Sometimes, individuals who are charged with a crime may receive an offer of a reduced criminal charge and punishment if they agree to plead guilty to this charge. This process is known as plea negotiation and the offer is usually arranged through the individual's criminal defense attorney and the prosecution. However, not all areas of a criminal case can be negotiated. So here is a brief look at the three main areas of a plea negotiation.
One of the components of a criminal case that can be negotiated is the actual prison sentence. In this area, the prosecution usually agrees to a reduced sentence for the accused if he or she agrees to plead guilty to the main criminal charge. This type of negotiation helps both sides since the defendant will spend less time in jail while the prosecution doesn't need to go through a full trial in order to prove its case.
Another area of a criminal case that can be negotiated is the criminal charge itself. This is the most common type of negotiation and it can be proposed by either the defendant's criminal defense attorney or by the prosecution. What usually happens is that the defendant agrees to plead guilty to a less serious charge and the prosecution agrees to dismiss one or more of the most serious charges the defendant is facing.
The last and most unusual area of plea negotiation is fact bargaining. Here, the defendant admits to specific facts relating to their case, and in return the prosecution agrees not to introduce certain other facts during the trial. By agreeing to this, the prosecution wins because it does not have to prove the facts that the defendant agrees to during the trial, while the defense wins because other, perhaps more damaging facts, are not bought into the trial.
It's important to remember that the process of plea negotiation usually occurs over the phone between the prosecution and defense or in the prosecution's office.
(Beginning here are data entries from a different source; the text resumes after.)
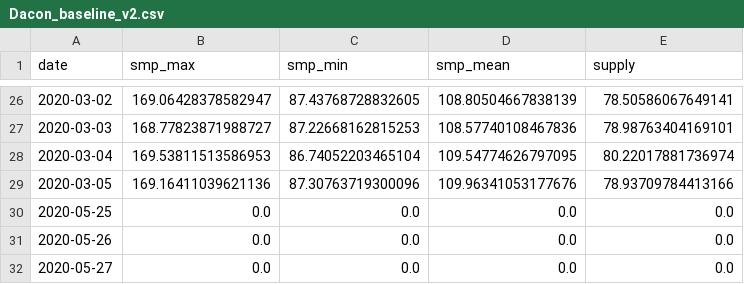
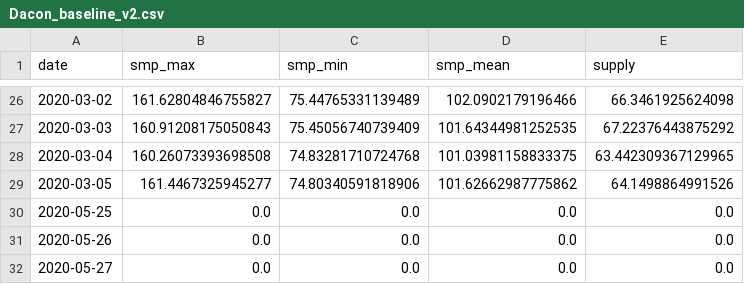
Before and after one commit to FKgk/AIFrenz3, a CSV file: Dacon_baseline_v2.csv, drawn as a sheet; only a part is shown, gaps mark what is left out; the diff covers the shown part only.

```diff
--- a/Dacon_baseline_v2.csv
+++ b/Dacon_baseline_v2.csv
@@ -26,5 +26,5 @@ date,smp_max,smp_min,smp_mean,supply
-2020-03-02,169.06428378582947,87.43768728832605,108.80504667838139,78.50586067649141
-2020-03-03,168.77823871988727,87.22668162815253,108.57740108467836,78.98763404169101
-2020-03-04,169.53811513586953,86.74052203465104,109.54774626797095,80.22017881736974
-2020-03-05,169.16411039621136,87.30763719300096,109.96341053177676,78.93709784413166
+2020-03-02,161.62804846755827,75.44765331139489,102.0902179196466,66.3461925624098
+2020-03-03,160.91208175050843,75.45056740739409,101.64344981252535,67.22376443875292
+2020-03-04,160.26073393698508,74.83281710724768,101.03981158833375,63.442309367129965
+2020-03-05,161.4467325945277,74.80340591818906,101.62662987775862,64.1498864991526
 2020-05-25,0.0,0.0,0.0,0.0
```
Also changed, not shown: 96 edited cells elsewhere in this file, 3 other files.
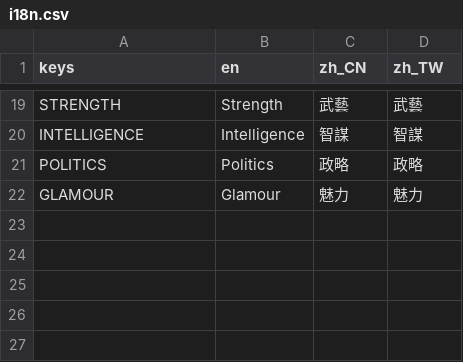
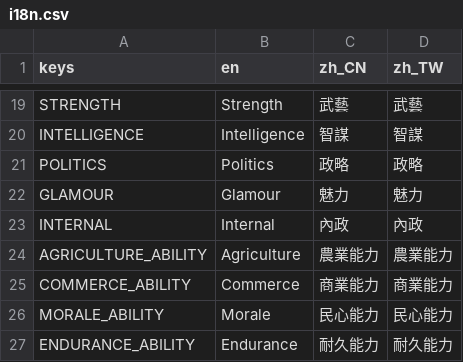
Before and after one commit to luiges90/ZHSAN3, a CSV file: i18n/i18n.csv, drawn as a sheet; only a part is shown, gaps mark what is left out.

```diff
--- a/i18n/i18n.csv
+++ b/i18n/i18n.csv
@@ -22 +22,6 @@ POLITICS,Politics,政略,政略
 GLAMOUR,Glamour,魅力,魅力
+INTERNAL,Internal,內政,內政
+AGRICULTURE_ABILITY,Agriculture,農業能力,農業能力
+COMMERCE_ABILITY,Commerce,商業能力,商業能力
+MORALE_ABILITY,Morale,民心能力,民心能力
+ENDURANCE_ABILITY,Endurance,耐久能力,耐久能力
```
Also changed, not shown: 6 other files.
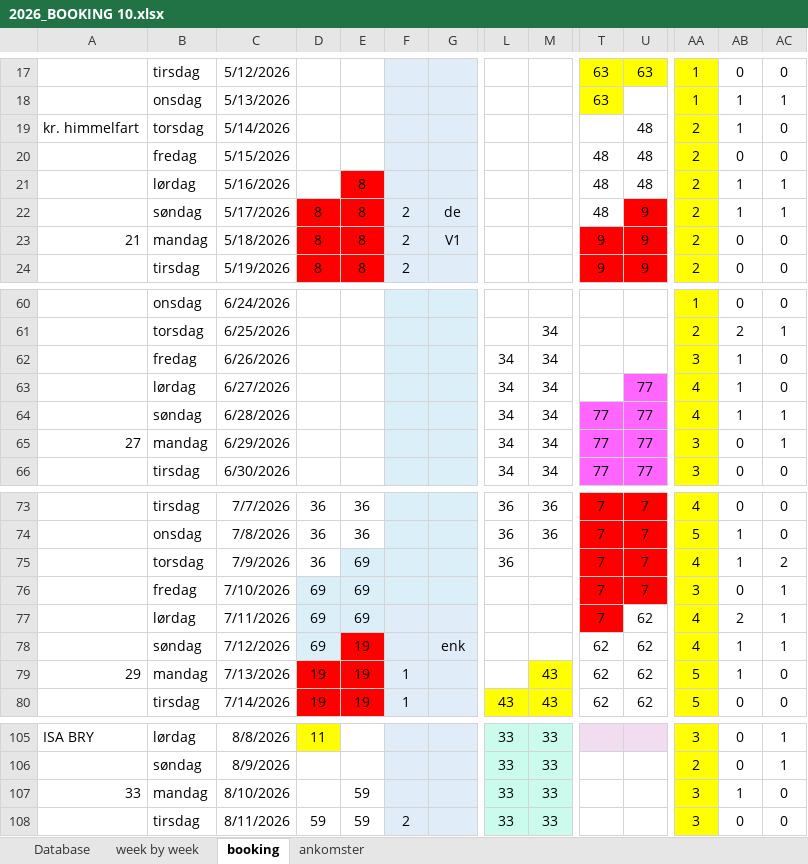
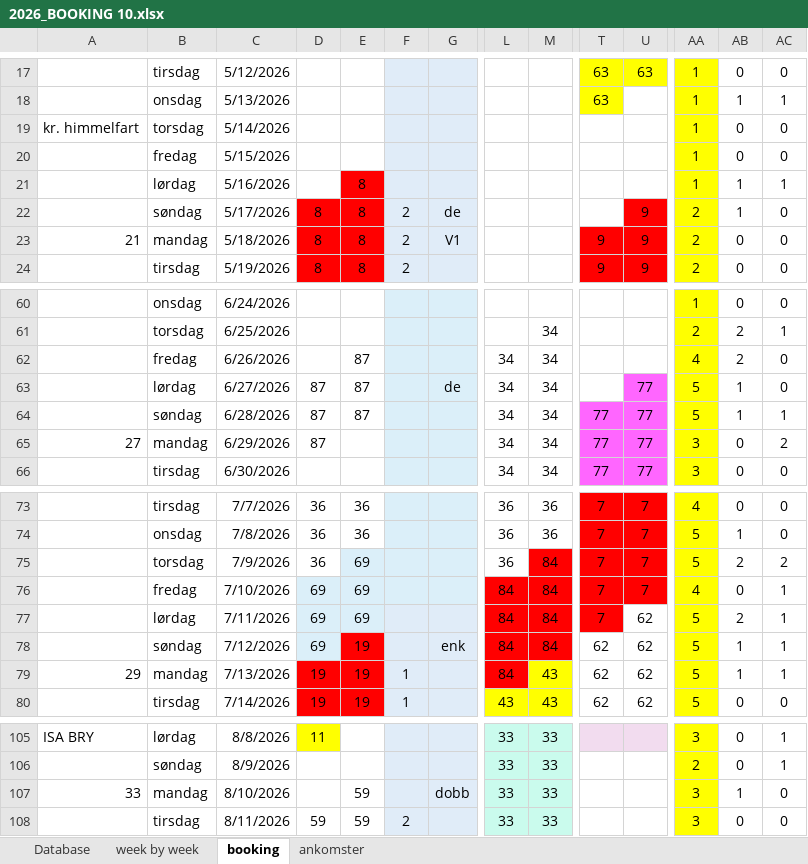
Before and after one commit to Hammerknuden/HK-portal10, an Excel workbook: 2026_BOOKING 10.xlsx, sheet booking, drawn as a sheet; only a part is shown, gaps mark what is left out; values as stored, in another font and other column widths than the file's, no borders; the diff covers the shown part only; the diff names each change by its address in the sheet, - before the commit and + after, or states it on an @@ line.

```diff
--- a/2026_BOOKING 10.xlsx (sheet booking)
+++ b/2026_BOOKING 10.xlsx (sheet booking)
-U19:U21: 48
+U19:U21: (empty)
-AA19:AA21: 2
+AA19:AA21: 1
-AB19: 1
+AB19: 0
-T20:T22: 48
+T20:T22: (empty)
-AC22: 1
+AC22: 0
-E62:E64: (empty)
+E62:E64: 87
-AA62: 3
+AA62: 4
-AB62: 1
+AB62: 2
-D63:D65: (empty)
+D63:D65: 87
-G63: (empty)
+G63: de
-AA63:AA64: 4
+AA63:AA64: 5
-AC65: 1
+AC65: 2
-M75:M78: (empty)
+M75:M78: 84
-M75 fill: none
+M75 fill: #FF0000
-AA75: 4
+AA75: 5
-AB75: 1
+AB75: 2
-L76:L79: (empty)
+L76:L79: 84
-L76:M78 fill: none
+L76:M78 fill: #FF0000
-AA76: 3
+AA76: 4
-AA77:AA78: 4
+AA77:AA78: 5
-L79 fill: none
+L79 fill: #FF0000
-AC79: 0
+AC79: 1
-G107: (empty)
+G107: dobb
```
Also changed, not shown: 64 edited cells and cell formats elsewhere in this sheet, sheet Database, sheet ankomster, sheet week by week, charts or pictures.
However, any Maryland resident who is facing criminal charges may want to speak with a criminal defense attorney in order to learn how plea negotiation may benefit them and their situation.
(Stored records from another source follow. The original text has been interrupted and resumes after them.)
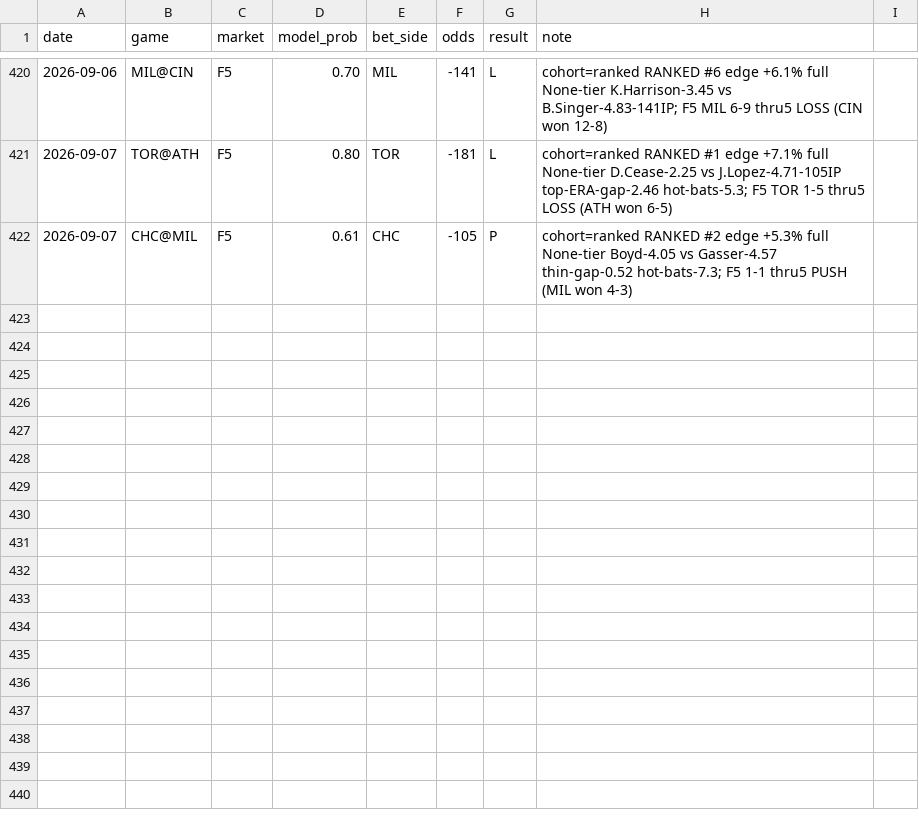
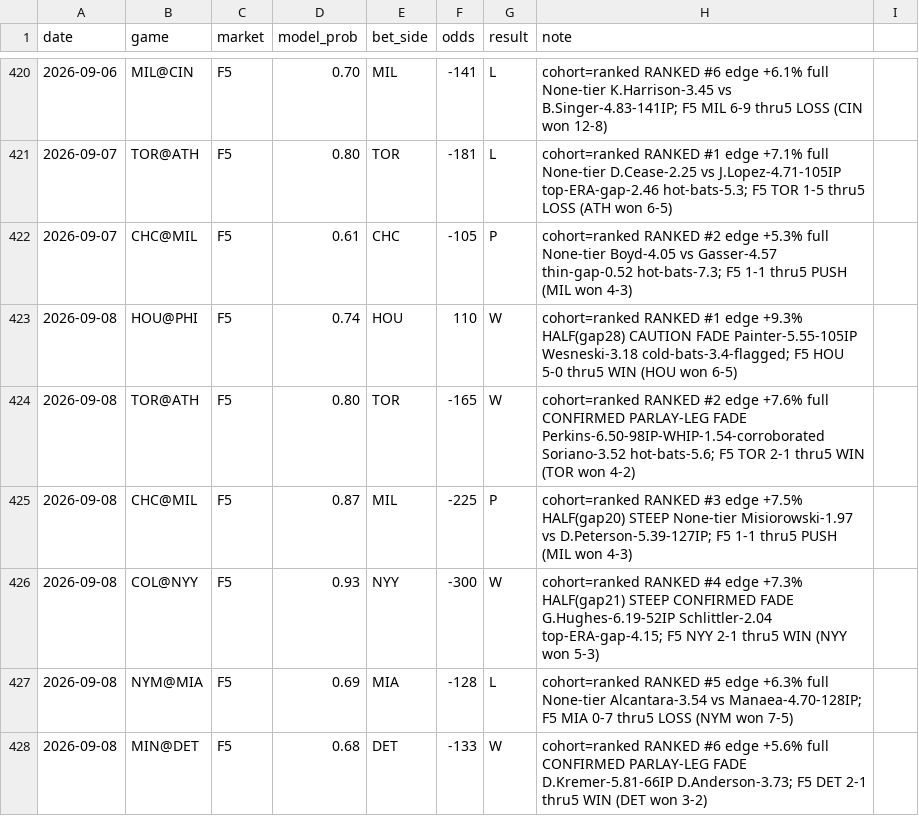
Before and after one commit to locodelamatacoco/sports-app1.1, a CSV file: mlb-f5/calibration_log.csv, drawn as a sheet; only a part is shown, gaps mark what is left out.

```diff
--- a/mlb-f5/calibration_log.csv
+++ b/mlb-f5/calibration_log.csv
@@ -422 +422,7 @@ date,game,market,model_prob,bet_side,odds,result,note
 2026-09-07,CHC@MIL,F5,0.61,CHC,-105,P,cohort=ranked RANKED #2 edge +5.3% full None-tier Boyd-4.05 vs Gasser-4.57 thin-gap-0.52 hot-bats-7.3; F5 1-1 thru5 PUSH (MIL won 4-3)
+2026-09-08,HOU@PHI,F5,0.74,HOU,110,W,cohort=ranked RANKED #1 edge +9.3% HALF(gap28) CAUTION FADE Painter-5.55-105IP Wesneski-3.18 cold-bats-3.4-flagged; F5 HOU 5-0 thru5 WIN (HOU won 6-5)
+2026-09-08,TOR@ATH,F5,0.80,TOR,-165,W,cohort=ranked RANKED #2 edge +7.6% full CONFIRMED PARLAY-LEG FADE Perkins-6.50-98IP-WHIP-1.54-corroborated Soriano-3.52 hot-bats-5.6; F5 TOR 2-1 thru5 WIN (TOR won 4-2)
+2026-09-08,CHC@MIL,F5,0.87,MIL,-225,P,cohort=ranked RANKED #3 edge +7.5% HALF(gap20) STEEP None-tier Misiorowski-1.97 vs D.Peterson-5.39-127IP; F5 1-1 thru5 PUSH (MIL won 4-3)
+2026-09-08,COL@NYY,F5,0.93,NYY,-300,W,cohort=ranked RANKED #4 edge +7.3% HALF(gap21) STEEP CONFIRMED FADE G.Hughes-6.19-52IP Schlittler-2.04 top-ERA-gap-4.15; F5 NYY 2-1 thru5 WIN (NYY won 5-3)
+2026-09-08,NYM@MIA,F5,0.69,MIA,-128,L,cohort=ranked RANKED #5 edge +6.3% full None-tier Alcantara-3.54 vs Manaea-4.70-128IP; F5 MIA 0-7 thru5 LOSS (NYM won 7-5)
+2026-09-08,MIN@DET,F5,0.68,DET,-133,W,cohort=ranked RANKED #6 edge +5.6% full CONFIRMED PARLAY-LEG FADE D.Kremer-5.81-66IP D.Anderson-3.73; F5 DET 2-1 thru5 WIN (DET won 3-2)
```
Also changed, not shown: 1 other file.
Source: criminal.findlaw.com, "Plea bargaining: areas of negotiation", Accessed August 28, 2016